__Exercise__:
Each entry below is to be restated word for word, with no pictures carried over.

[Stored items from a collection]
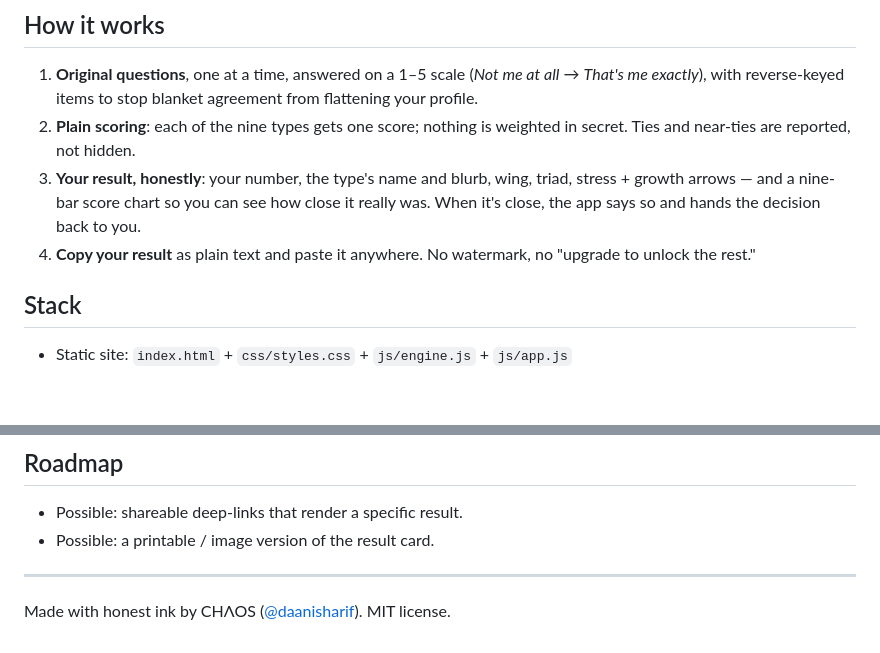
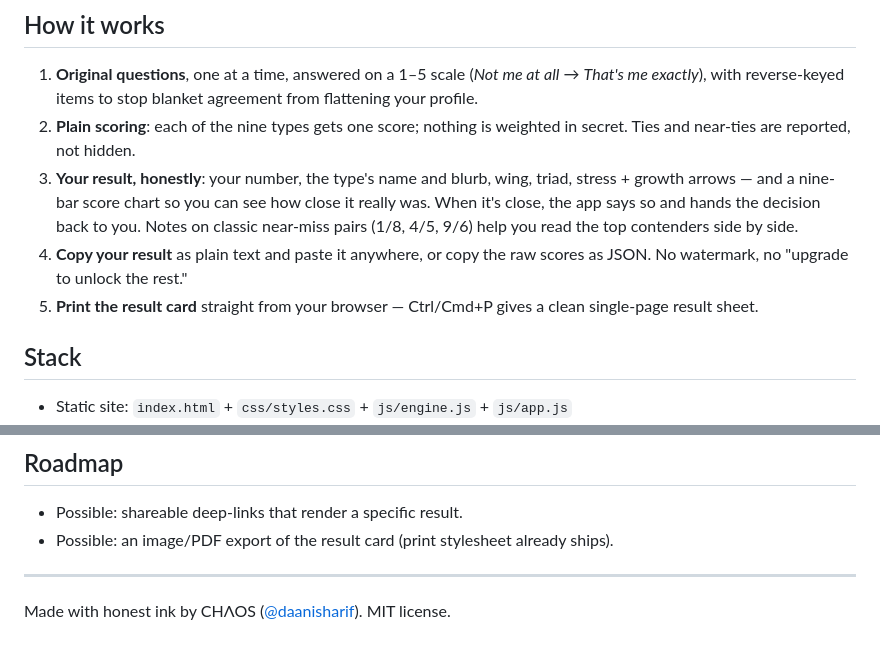
Before and after one commit to d0nniedank0/your-number, a Markdown page: README.md, 2 parts joined by grey strips. GitHub-like rendering; blank space fills up the shorter version.

Commit message:
docs: update README for v1.1 features

```diff
--- a/README.md
+++ b/README.md
@@ -40,9 +40,12 @@ no license mines, no tricks.
 3. **Your result, honestly**: your number, the type's name and blurb, wing,
    triad, stress + growth arrows — and a nine-bar score chart so you can see
    how close it really was. When it's close, the app says so and hands the
-   decision back to you.
-4. **Copy your result** as plain text and paste it anywhere. No watermark,
-   no "upgrade to unlock the rest."
+   decision back to you. Notes on classic near-miss pairs (1/8, 4/5, 9/6) help
+   you read the top contenders side by side.
+4. **Copy your result** as plain text and paste it anywhere, or copy the raw
+   scores as JSON. No watermark, no "upgrade to unlock the rest."
+5. **Print the result card** straight from your browser — Ctrl/Cmd+P gives a
+   clean single-page result sheet.
 
 ## Stack
 
@@ -73,7 +76,7 @@ static files on a CDN.
 ## Roadmap
 
 - Possible: shareable deep-links that render a specific result.
-- Possible: a printable / image version of the result card.
+- Possible: an image/PDF export of the result card (print stylesheet already ships).
 
 ---
 
```
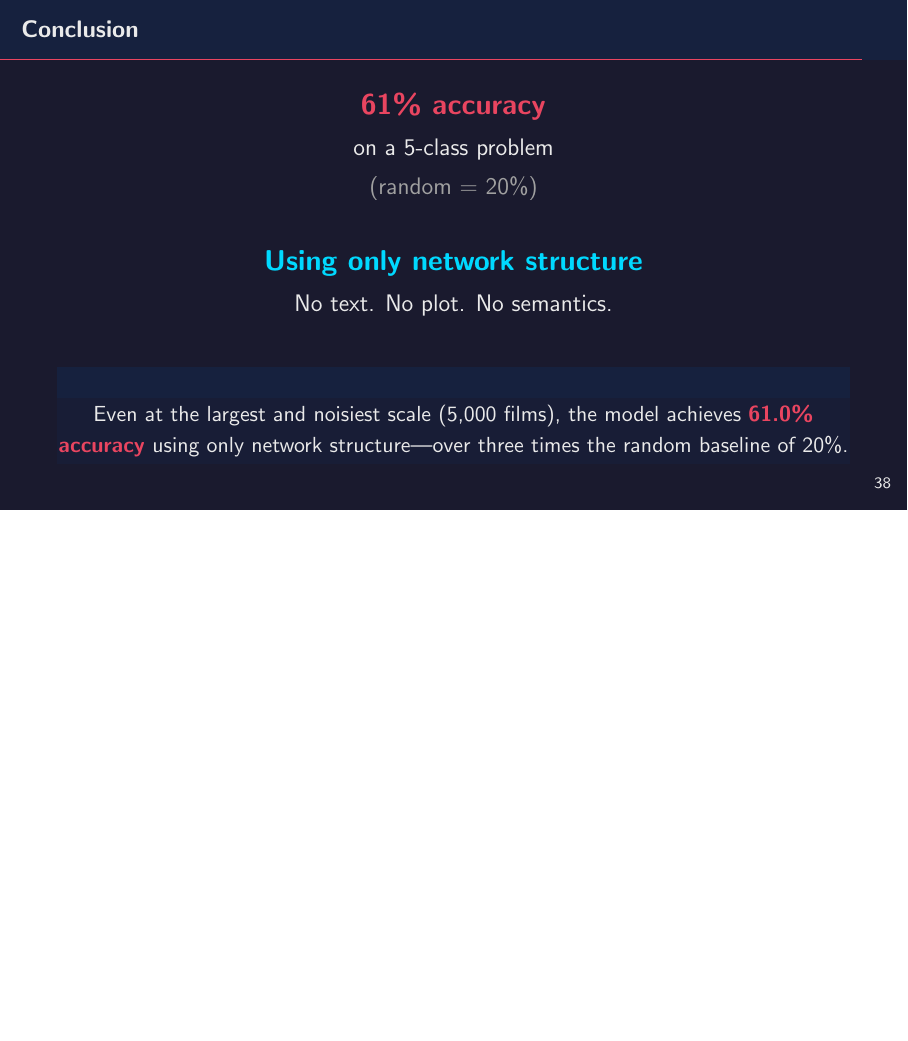
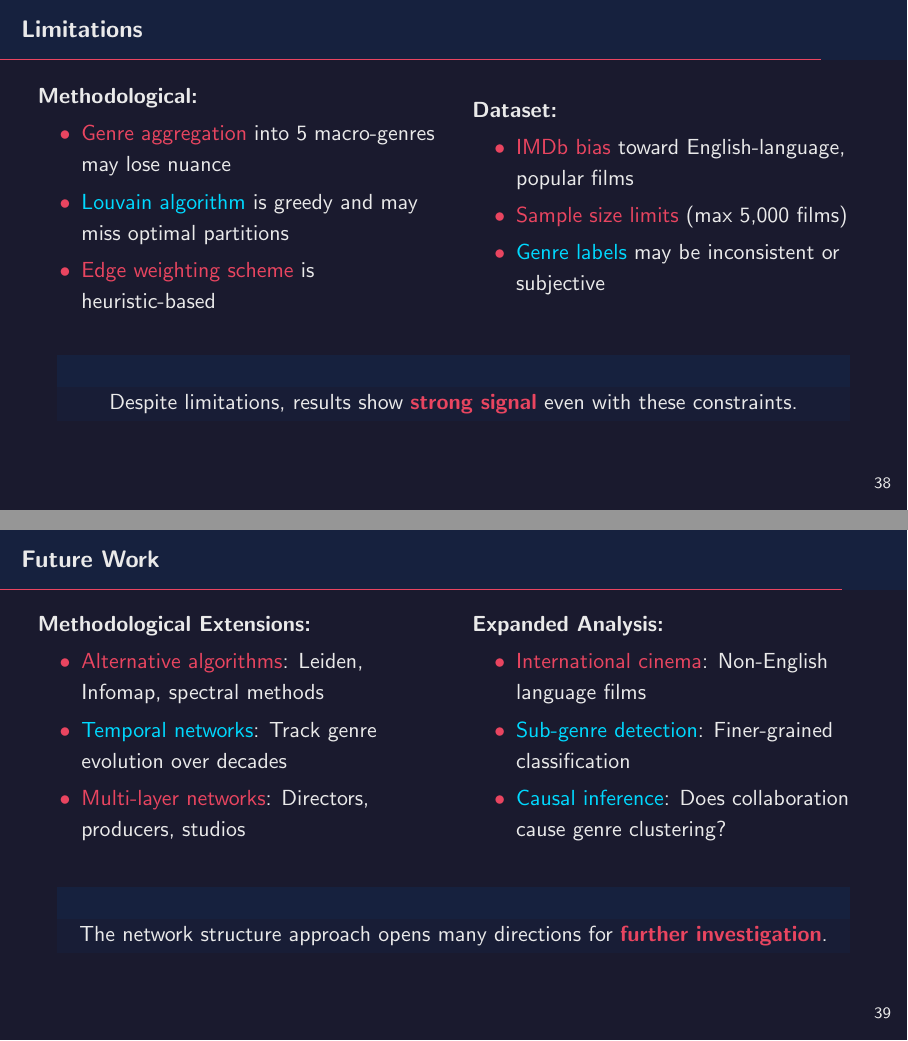
Before and after one commit to avih7531/social_networks_final, LaTeX slides (presentation/slides.tex): page 38 of 40 before the commit and pages 38 and 39 of 42 after it, the two joined at a grey line, the shorter picture padded with empty space. Compiled offline with pdfLaTeX.

Commit message:
edit presentation and writeup

```diff
--- a/presentation/slides.tex
+++ b/presentation/slides.tex
@@ -972,6 +973,66 @@
     \centering
     Actor co-appearance networks contain \textbf{substantial intrinsic genre information},\\
     recoverable without textual, plot, or semantic features.
+  \end{block}
+\end{frame}
+
+% ----------------------------------------------------------
+% LIMITATIONS
+% ----------------------------------------------------------
+\begin{frame}{Limitations}
+  \begin{columns}
+    \column{0.5\textwidth}
+    \textbf{Methodological:}
+    \begin{itemize}
+      \item \textcolor{accent}{Genre aggregation} into 5 macro-genres may lose nuance
+      \item \textcolor{accentblue}{Louvain algorithm} is greedy and may miss optimal partitions
+      \item \textcolor{accent}{Edge weighting scheme} is heuristic-based
+    \end{itemize}
+
+    \column{0.5\textwidth}
+    \textbf{Dataset:}
+    \begin{itemize}
+      \item \textcolor{accent}{IMDb bias} toward English-language, popular films
+      \item \textcolor{accent}{Sample size limits} (max 5,000 films)
+      \item \textcolor{accentblue}{Genre labels} may be inconsistent or subjective
+    \end{itemize}
+  \end{columns}
+
+  \vspace{1.5em}
+
+  \begin{block}{}
+    \centering
+    Despite limitations, results show \textcolor{accent}{\textbf{strong signal}} even with these constraints.
+  \end{block}
+\end{frame}
+
+% ----------------------------------------------------------
+% FUTURE WORK
+% ----------------------------------------------------------
+\begin{frame}{Future Work}
+  \begin{columns}
+    \column{0.5\textwidth}
+    \textbf{Methodological Extensions:}
+    \begin{itemize}
+      \item \textcolor{accent}{Alternative algorithms}: Leiden, Infomap, spectral methods
+      \item \textcolor{accentblue}{Temporal networks}: Track genre evolution over decades
+      \item \textcolor{accent}{Multi-layer networks}: Directors, producers, studios
+    \end{itemize}
+
+    \column{0.5\textwidth}
+    \textbf{Expanded Analysis:}
+    \begin{itemize}
+      \item \textcolor{accent}{International cinema}: Non-English language films
+      \item \textcolor{accentblue}{Sub-genre detection}: Finer-grained classification
+      \item \textcolor{accentblue}{Causal inference}: Does collaboration cause genre clustering?
+    \end{itemize}
+  \end{columns}
+
+  \vspace{1.5em}
+
+  \begin{block}{}
+    \centering
+    The network structure approach opens many directions for \textcolor{accent}{\textbf{further investigation}}.
   \end{block}
 \end{frame}
 
```
Also changed, not shown: presentation/slides.pdf, presentation/slides.tex (11 more changed lines).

__Solved exercise__:
Before and after one commit to d0nniedank0/your-number, a Markdown page: README.md, 2 parts joined by grey strips. GitHub-like rendering; blank space fills up the shorter version.

Commit message:
docs: update README for v1.1 features

```diff
--- a/README.md
+++ b/README.md
@@ -40,9 +40,12 @@ no license mines, no tricks.
 3. **Your result, honestly**: your number, the type's name and blurb, wing,
    triad, stress + growth arrows — and a nine-bar score chart so you can see
    how close it really was. When it's close, the app says so and hands the
-   decision back to you.
-4. **Copy your result** as plain text and paste it anywhere. No watermark,
-   no "upgrade to unlock the rest."
+   decision back to you. Notes on classic near-miss pairs (1/8, 4/5, 9/6) help
+   you read the top contenders side by side.
+4. **Copy your result** as plain text and paste it anywhere, or copy the raw
+   scores as JSON. No watermark, no "upgrade to unlock the rest."
+5. **Print the result card** straight from your browser — Ctrl/Cmd+P gives a
+   clean single-page result sheet.
 
 ## Stack
 
@@ -73,7 +76,7 @@ static files on a CDN.
 ## Roadmap
 
 - Possible: shareable deep-links that render a specific result.
-- Possible: a printable / image version of the result card.
+- Possible: an image/PDF export of the result card (print stylesheet already ships).
 
 ---
 
```
Before and after one commit to avih7531/social_networks_final, LaTeX slides (presentation/slides.tex): page 38 of 40 before the commit and pages 38 and 39 of 42 after it, the two joined at a grey line, the shorter picture padded with empty space. Compiled offline with pdfLaTeX.

Commit message:
edit presentation and writeup

```diff
--- a/presentation/slides.tex
+++ b/presentation/slides.tex
@@ -972,6 +973,66 @@
     \centering
     Actor co-appearance networks contain \textbf{substantial intrinsic genre information},\\
     recoverable without textual, plot, or semantic features.
+  \end{block}
+\end{frame}
+
+% ----------------------------------------------------------
+% LIMITATIONS
+% ----------------------------------------------------------
+\begin{frame}{Limitations}
+  \begin{columns}
+    \column{0.5\textwidth}
+    \textbf{Methodological:}
+    \begin{itemize}
+      \item \textcolor{accent}{Genre aggregation} into 5 macro-genres may lose nuance
+      \item \textcolor{accentblue}{Louvain algorithm} is greedy and may miss optimal partitions
+      \item \textcolor{accent}{Edge weighting scheme} is heuristic-based
+    \end{itemize}
+
+    \column{0.5\textwidth}
+    \textbf{Dataset:}
+    \begin{itemize}
+      \item \textcolor{accent}{IMDb bias} toward English-language, popular films
+      \item \textcolor{accent}{Sample size limits} (max 5,000 films)
+      \item \textcolor{accentblue}{Genre labels} may be inconsistent or subjective
+    \end{itemize}
+  \end{columns}
+
+  \vspace{1.5em}
+
+  \begin{block}{}
+    \centering
+    Despite limitations, results show \textcolor{accent}{\textbf{strong signal}} even with these constraints.
+  \end{block}
+\end{frame}
+
+% ----------------------------------------------------------
+% FUTURE WORK
+% ----------------------------------------------------------
+\begin{frame}{Future Work}
+  \begin{columns}
+    \column{0.5\textwidth}
+    \textbf{Methodological Extensions:}
+    \begin{itemize}
+      \item \textcolor{accent}{Alternative algorithms}: Leiden, Infomap, spectral methods
+      \item \textcolor{accentblue}{Temporal networks}: Track genre evolution over decades
+      \item \textcolor{accent}{Multi-layer networks}: Directors, producers, studios
+    \end{itemize}
+
+    \column{0.5\textwidth}
+    \textbf{Expanded Analysis:}
+    \begin{itemize}
+      \item \textcolor{accent}{International cinema}: Non-English language films
+      \item \textcolor{accentblue}{Sub-genre detection}: Finer-grained classification
+      \item \textcolor{accentblue}{Causal inference}: Does collaboration cause genre clustering?
+    \end{itemize}
+  \end{columns}
+
+  \vspace{1.5em}
+
+  \begin{block}{}
+    \centering
+    The network structure approach opens many directions for \textcolor{accent}{\textbf{further investigation}}.
   \end{block}
 \end{frame}
 
```
Also changed, not shown: presentation/slides.pdf, presentation/slides.tex (11 more changed lines).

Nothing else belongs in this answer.